Typically three key-value pairs are always defined in build.sbt:

name, the name of you project;
version, the version of your project; and
scalaVersion, the version of Scala to be used with your project.
For example, here is how the contents of a typical build.sbt might appear:
   name := "Hello"
   version := "0.1"
   scalaVersion := "2.11.4"

SBT also allows users to indicate library dependencies for their project. These dependencies can be defined by adding the following in build.sbt:

   libraryDependencies += <groupId> % <artifactID> % <revision>
Note that the operator += appends a library to the previous value of the libraryDependencies attribute (where := would replace the previous value).

Check the External Resources section for more information of how to set up build.sbt.

Working with SBT on the CS Linux machines

  1. Open a terminal, for instance by selecting Application Menu > System > Terminal from the top menu of the Gnome Desktop.

  2. At the terminal's prompt change to your sbt project directory, for example:
    cd my_project

  3. At the terminal's prompt enter:

  4. Running sbt like this will start it in interactive mode.

SBT Interactive mode

When using SBT in interactive mode users are presented with a command prompt where they can enter a variety commands.

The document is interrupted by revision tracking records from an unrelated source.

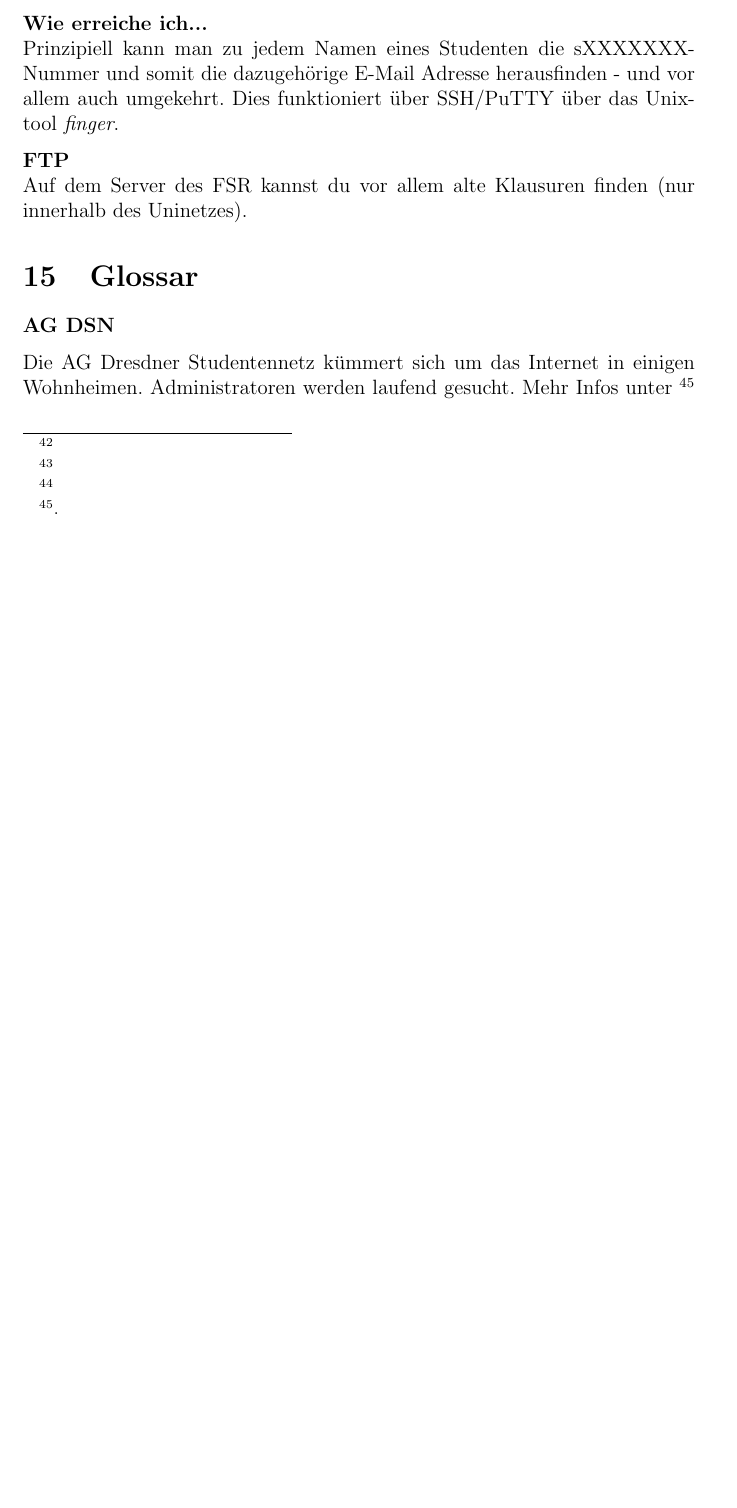
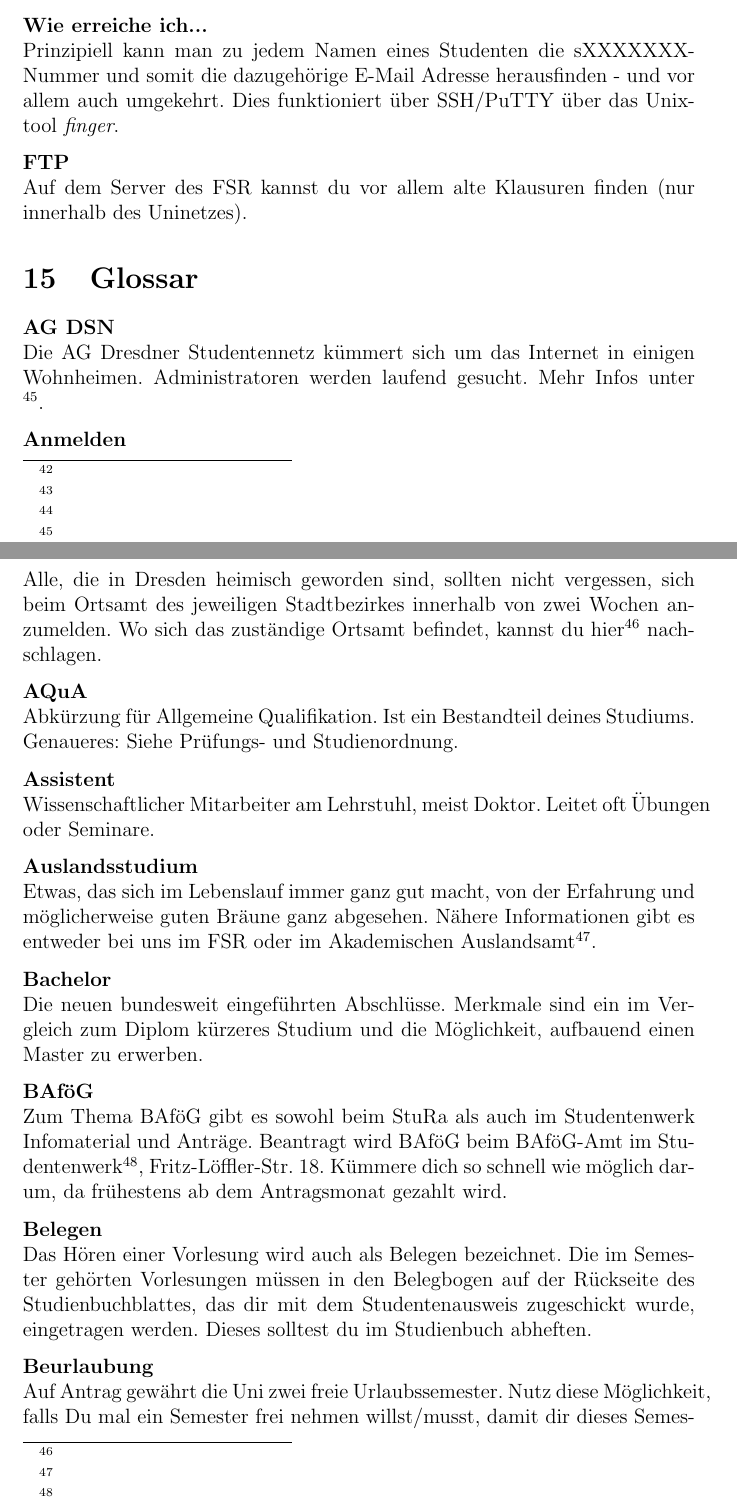
Before and after one commit to fsr/nopanic, a LaTeX document (nopanic.tex, which reads Glossar.tex): part of page 27 of 29 before the commit and two parts of pages 27 and 28 of 30 after it, the two joined at a grey line, cut so that both start at the same text, the shorter picture padded with empty space. Compiled offline with pdfLaTeX.

Commit message:
Teil des Glossars befuellt

```diff
--- a/Glossar.tex
+++ b/Glossar.tex
@@ -1,5 +1,42 @@
 \section{Glossar}
 
-\textbf{AG DSN}
+\textbf{AG DSN} \\
+Die AG Dresdner Studentennetz kümmert sich um das Internet in einigen Wohnheimen.
+Administratoren werden laufend gesucht.
+Mehr Infos unter \footnote{}.
 
-Die AG Dresdner Studentennetz kümmert sich um das Internet in einigen Wohnheimen. Administratoren werden laufend gesucht. Mehr Infos unter \footnote.
+\textbf{Anmelden} \\
+Alle, die in Dresden heimisch geworden sind, sollten nicht vergessen, sich beim Ortsamt des jeweiligen Stadtbezirkes innerhalb von zwei Wochen anzumelden.
+Wo sich das zuständige Ortsamt befindet, kannst du hier\footnote{} nachschlagen.
+
+\textbf{AQuA} \\
+Abkürzung für Allgemeine Qualifikation.
+Ist ein Bestandteil deines Studiums.
+Genaueres:
+Siehe Prüfungs- und Studienordnung.
+
+\textbf{Assistent} \\
+Wissenschaftlicher Mitarbeiter am Lehrstuhl, meist Doktor.
+Leitet oft Übungen oder Seminare.
+
+\textbf{Auslandsstudium} \\
+Etwas, das sich im Lebenslauf immer ganz gut macht, von der Erfahrung und möglicherweise guten Bräune ganz abgesehen.
+Nähere Informationen gibt es entweder bei uns im FSR oder im Akademischen Auslandsamt\footnote{}.
+
+\textbf{Bachelor} \\
+Die neuen bundesweit eingeführten Abschlüsse.
+Merkmale sind ein im Vergleich zum Diplom kürzeres Studium und die Möglichkeit, aufbauend einen Master zu erwerben.
+
+\textbf{BAföG} \\
+Zum Thema BAföG gibt es sowohl beim StuRa als auch im Studentenwerk Infomaterial und Anträge.
+Beantragt wird BAföG beim BAföG-Amt im Studentenwerk\footnote{}, Fritz-Löffler-Str. 18.
+Kümmere dich so schnell wie möglich darum, da frühestens ab dem Antragsmonat gezahlt wird.
+
+\textbf{Belegen} \\
+Das Hören einer Vorlesung wird auch als Belegen bezeichnet.
+Die im Semester gehörten Vorlesungen müssen in den Belegbogen auf der Rückseite des Studienbuchblattes, das dir mit dem Studentenausweis zugeschickt wurde, eingetragen werden.
+Dieses solltest du im Studienbuch abheften.
+
+\textbf{Beurlaubung} \\
+Auf Antrag gewährt die Uni zwei freie Urlaubssemester.
+Nutz diese Möglichkeit, falls Du mal ein Semester frei nehmen willst/musst, damit dir dieses Semester nicht als Fachsemester angerechnet wird.
```
Also changed, not shown: Glossar.tex (20 more changed lines).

The most useful commands for the purposes of this class are:

Compiles the main sources of your project.

Runs the main class of the project.

Runs any tests defined in the subdirectory src/test/scala/ of your project.

For convenience sbt also allows commands to be automatically rerun whenever a source file of the project is modified. This is done by prefixing a given command with ~. For example,

    ~ compile
will watch for changes in source files and automatically recompile them accordingly.

Violet and ArgoUML

Working with the Violet UML editor on the CS Lab machines

  1. Open a terminal, menu of the Gnome Desktop. for instance by selecting Application Menu > System > Terminal from the top menu of the Gnome Desktop.

  2. At the terminal's prompt enter:

Copyright: Cesare Tinelli, The University of Iowa, 2015